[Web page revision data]
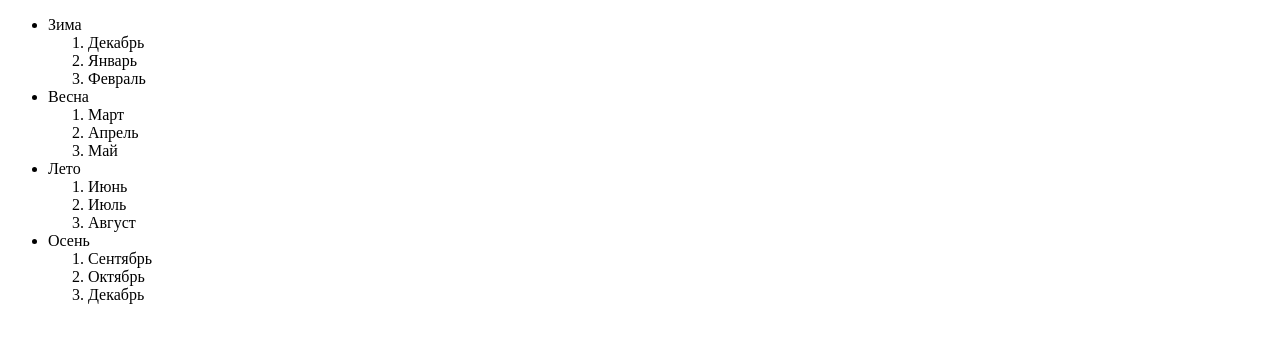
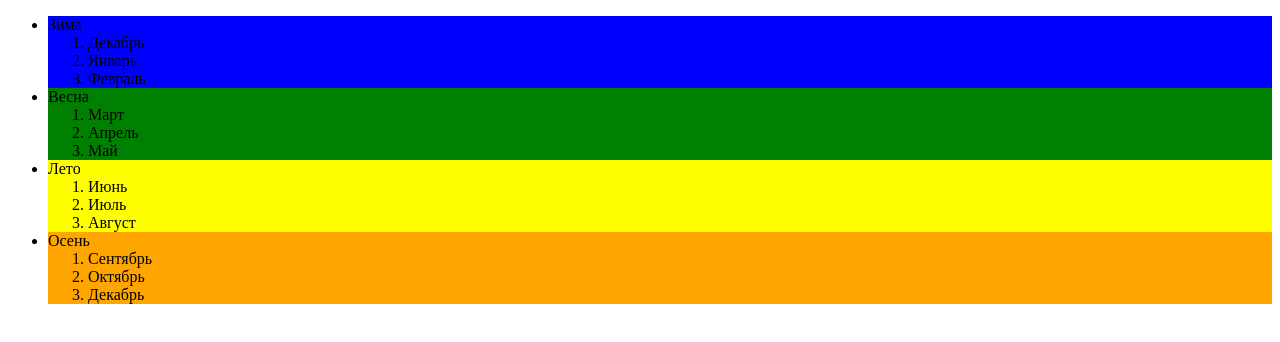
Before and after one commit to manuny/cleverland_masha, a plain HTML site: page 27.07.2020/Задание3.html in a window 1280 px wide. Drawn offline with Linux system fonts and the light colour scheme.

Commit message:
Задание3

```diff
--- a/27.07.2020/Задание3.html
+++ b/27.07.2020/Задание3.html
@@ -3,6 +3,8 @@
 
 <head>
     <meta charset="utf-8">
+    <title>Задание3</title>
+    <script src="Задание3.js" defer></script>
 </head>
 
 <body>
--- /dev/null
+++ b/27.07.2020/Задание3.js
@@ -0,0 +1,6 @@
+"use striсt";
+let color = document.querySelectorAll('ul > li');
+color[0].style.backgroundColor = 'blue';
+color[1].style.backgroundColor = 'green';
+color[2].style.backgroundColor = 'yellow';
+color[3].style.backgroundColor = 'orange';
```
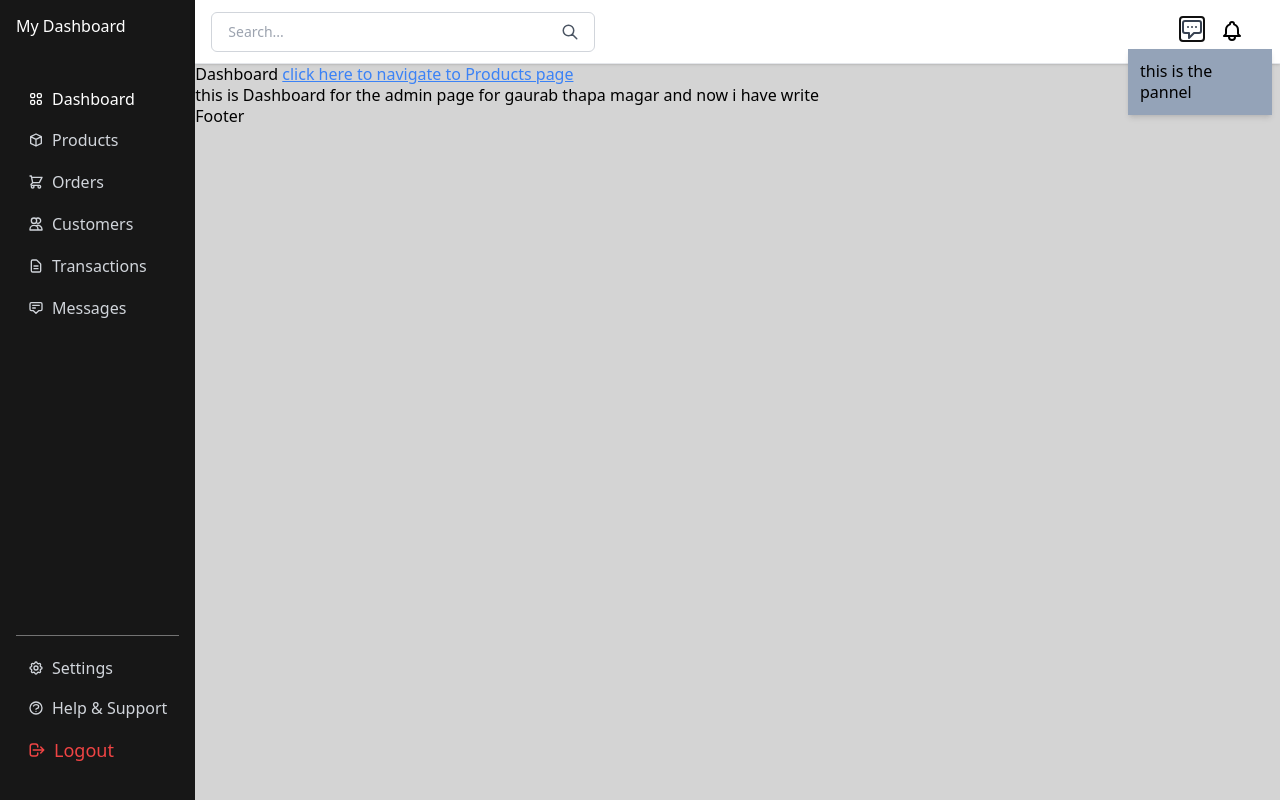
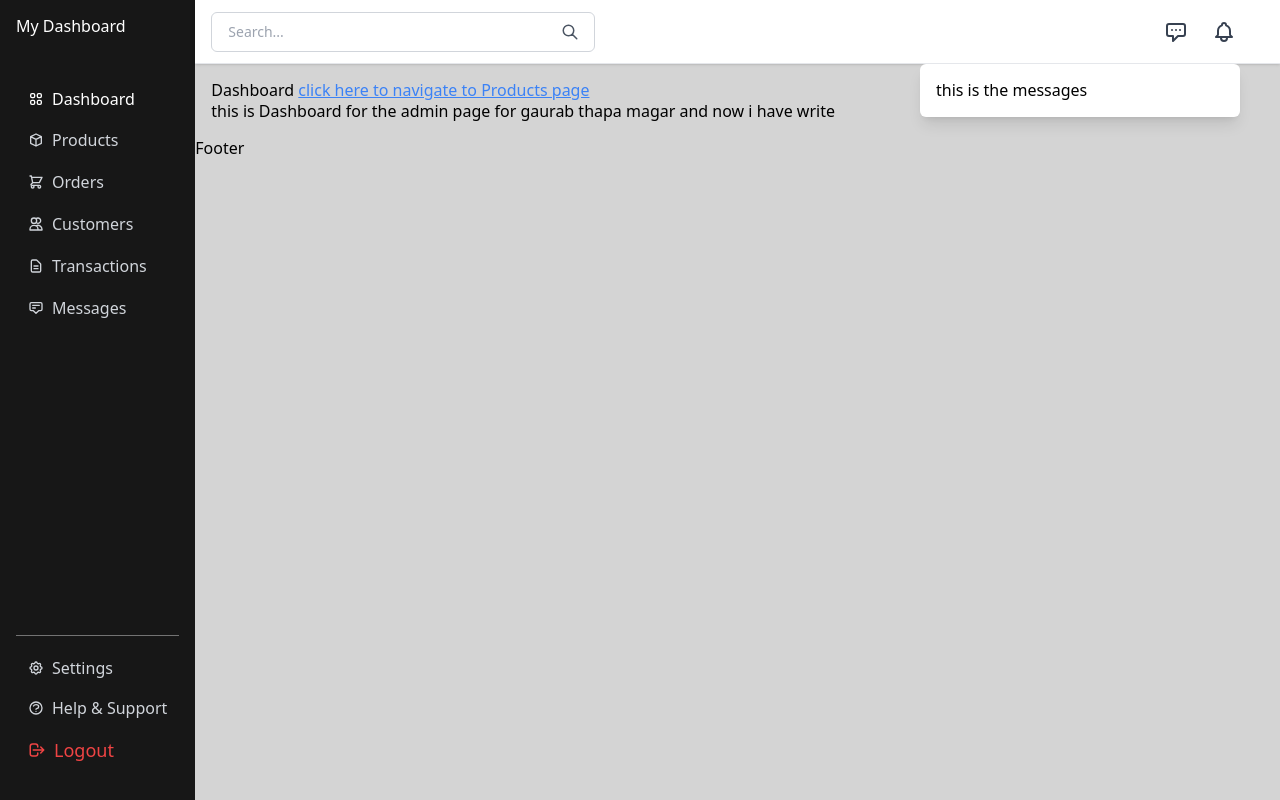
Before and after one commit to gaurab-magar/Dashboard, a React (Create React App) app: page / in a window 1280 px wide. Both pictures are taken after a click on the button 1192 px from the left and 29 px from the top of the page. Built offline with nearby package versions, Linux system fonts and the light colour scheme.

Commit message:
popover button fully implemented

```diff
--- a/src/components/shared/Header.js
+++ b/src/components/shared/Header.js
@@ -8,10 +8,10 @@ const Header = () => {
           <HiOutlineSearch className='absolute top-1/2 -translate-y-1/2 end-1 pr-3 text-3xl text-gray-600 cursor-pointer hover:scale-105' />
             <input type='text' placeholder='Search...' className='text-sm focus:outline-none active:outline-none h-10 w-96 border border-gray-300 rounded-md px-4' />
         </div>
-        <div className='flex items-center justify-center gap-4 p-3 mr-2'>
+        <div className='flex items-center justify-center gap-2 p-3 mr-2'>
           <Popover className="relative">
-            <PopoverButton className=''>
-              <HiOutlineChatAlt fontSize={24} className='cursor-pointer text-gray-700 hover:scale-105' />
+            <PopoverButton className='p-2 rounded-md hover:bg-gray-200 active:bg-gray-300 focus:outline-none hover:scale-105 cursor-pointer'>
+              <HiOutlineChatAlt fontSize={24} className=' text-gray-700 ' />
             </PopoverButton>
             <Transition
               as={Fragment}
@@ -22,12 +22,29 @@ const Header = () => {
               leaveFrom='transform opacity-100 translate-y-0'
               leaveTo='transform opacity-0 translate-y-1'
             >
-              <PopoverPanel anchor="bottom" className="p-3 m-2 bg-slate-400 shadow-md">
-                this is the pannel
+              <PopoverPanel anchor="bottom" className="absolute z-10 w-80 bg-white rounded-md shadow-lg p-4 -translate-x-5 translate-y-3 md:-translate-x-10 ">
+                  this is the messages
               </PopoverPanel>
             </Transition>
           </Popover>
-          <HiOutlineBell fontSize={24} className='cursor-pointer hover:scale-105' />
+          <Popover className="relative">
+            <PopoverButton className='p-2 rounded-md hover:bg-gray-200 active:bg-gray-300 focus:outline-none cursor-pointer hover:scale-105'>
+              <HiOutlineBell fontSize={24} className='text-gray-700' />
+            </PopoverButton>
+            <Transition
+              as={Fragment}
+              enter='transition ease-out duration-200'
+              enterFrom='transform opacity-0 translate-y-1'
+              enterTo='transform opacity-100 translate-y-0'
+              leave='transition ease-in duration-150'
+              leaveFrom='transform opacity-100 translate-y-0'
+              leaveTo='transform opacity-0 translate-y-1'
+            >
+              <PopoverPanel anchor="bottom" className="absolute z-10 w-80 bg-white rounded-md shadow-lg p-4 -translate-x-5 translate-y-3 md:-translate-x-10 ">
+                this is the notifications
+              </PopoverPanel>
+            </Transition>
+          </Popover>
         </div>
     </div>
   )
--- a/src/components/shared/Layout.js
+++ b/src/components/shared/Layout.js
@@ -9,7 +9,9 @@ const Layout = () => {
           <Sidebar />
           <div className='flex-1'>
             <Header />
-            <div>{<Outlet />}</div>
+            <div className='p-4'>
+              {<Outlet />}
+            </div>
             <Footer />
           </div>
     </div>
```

- _THE PROBLEM_: Exactly as they appear above, give the records again, without their pictures.

- _WRITTEN ANSWER_:
Before and after one commit to manuny/cleverland_masha, a plain HTML site: page 27.07.2020/Задание3.html in a window 1280 px wide. Drawn offline with Linux system fonts and the light colour scheme.

Commit message:
Задание3

```diff
--- a/27.07.2020/Задание3.html
+++ b/27.07.2020/Задание3.html
@@ -3,6 +3,8 @@
 
 <head>
     <meta charset="utf-8">
+    <title>Задание3</title>
+    <script src="Задание3.js" defer></script>
 </head>
 
 <body>
--- /dev/null
+++ b/27.07.2020/Задание3.js
@@ -0,0 +1,6 @@
+"use striсt";
+let color = document.querySelectorAll('ul > li');
+color[0].style.backgroundColor = 'blue';
+color[1].style.backgroundColor = 'green';
+color[2].style.backgroundColor = 'yellow';
+color[3].style.backgroundColor = 'orange';
```
Before and after one commit to gaurab-magar/Dashboard, a React (Create React App) app: page / in a window 1280 px wide. Both pictures are taken after a click on the button 1192 px from the left and 29 px from the top of the page. Built offline with nearby package versions, Linux system fonts and the light colour scheme.

Commit message:
popover button fully implemented

```diff
--- a/src/components/shared/Header.js
+++ b/src/components/shared/Header.js
@@ -8,10 +8,10 @@ const Header = () => {
           <HiOutlineSearch className='absolute top-1/2 -translate-y-1/2 end-1 pr-3 text-3xl text-gray-600 cursor-pointer hover:scale-105' />
             <input type='text' placeholder='Search...' className='text-sm focus:outline-none active:outline-none h-10 w-96 border border-gray-300 rounded-md px-4' />
         </div>
-        <div className='flex items-center justify-center gap-4 p-3 mr-2'>
+        <div className='flex items-center justify-center gap-2 p-3 mr-2'>
           <Popover className="relative">
-            <PopoverButton className=''>
-              <HiOutlineChatAlt fontSize={24} className='cursor-pointer text-gray-700 hover:scale-105' />
+            <PopoverButton className='p-2 rounded-md hover:bg-gray-200 active:bg-gray-300 focus:outline-none hover:scale-105 cursor-pointer'>
+              <HiOutlineChatAlt fontSize={24} className=' text-gray-700 ' />
             </PopoverButton>
             <Transition
               as={Fragment}
@@ -22,12 +22,29 @@ const Header = () => {
               leaveFrom='transform opacity-100 translate-y-0'
               leaveTo='transform opacity-0 translate-y-1'
             >
-              <PopoverPanel anchor="bottom" className="p-3 m-2 bg-slate-400 shadow-md">
-                this is the pannel
+              <PopoverPanel anchor="bottom" className="absolute z-10 w-80 bg-white rounded-md shadow-lg p-4 -translate-x-5 translate-y-3 md:-translate-x-10 ">
+                  this is the messages
               </PopoverPanel>
             </Transition>
           </Popover>
-          <HiOutlineBell fontSize={24} className='cursor-pointer hover:scale-105' />
+          <Popover className="relative">
+            <PopoverButton className='p-2 rounded-md hover:bg-gray-200 active:bg-gray-300 focus:outline-none cursor-pointer hover:scale-105'>
+              <HiOutlineBell fontSize={24} className='text-gray-700' />
+            </PopoverButton>
+            <Transition
+              as={Fragment}
+              enter='transition ease-out duration-200'
+              enterFrom='transform opacity-0 translate-y-1'
+              enterTo='transform opacity-100 translate-y-0'
+              leave='transition ease-in duration-150'
+              leaveFrom='transform opacity-100 translate-y-0'
+              leaveTo='transform opacity-0 translate-y-1'
+            >
+              <PopoverPanel anchor="bottom" className="absolute z-10 w-80 bg-white rounded-md shadow-lg p-4 -translate-x-5 translate-y-3 md:-translate-x-10 ">
+                this is the notifications
+              </PopoverPanel>
+            </Transition>
+          </Popover>
         </div>
     </div>
   )
--- a/src/components/shared/Layout.js
+++ b/src/components/shared/Layout.js
@@ -9,7 +9,9 @@ const Layout = () => {
           <Sidebar />
           <div className='flex-1'>
             <Header />
-            <div>{<Outlet />}</div>
+            <div className='p-4'>
+              {<Outlet />}
+            </div>
             <Footer />
           </div>
     </div>
```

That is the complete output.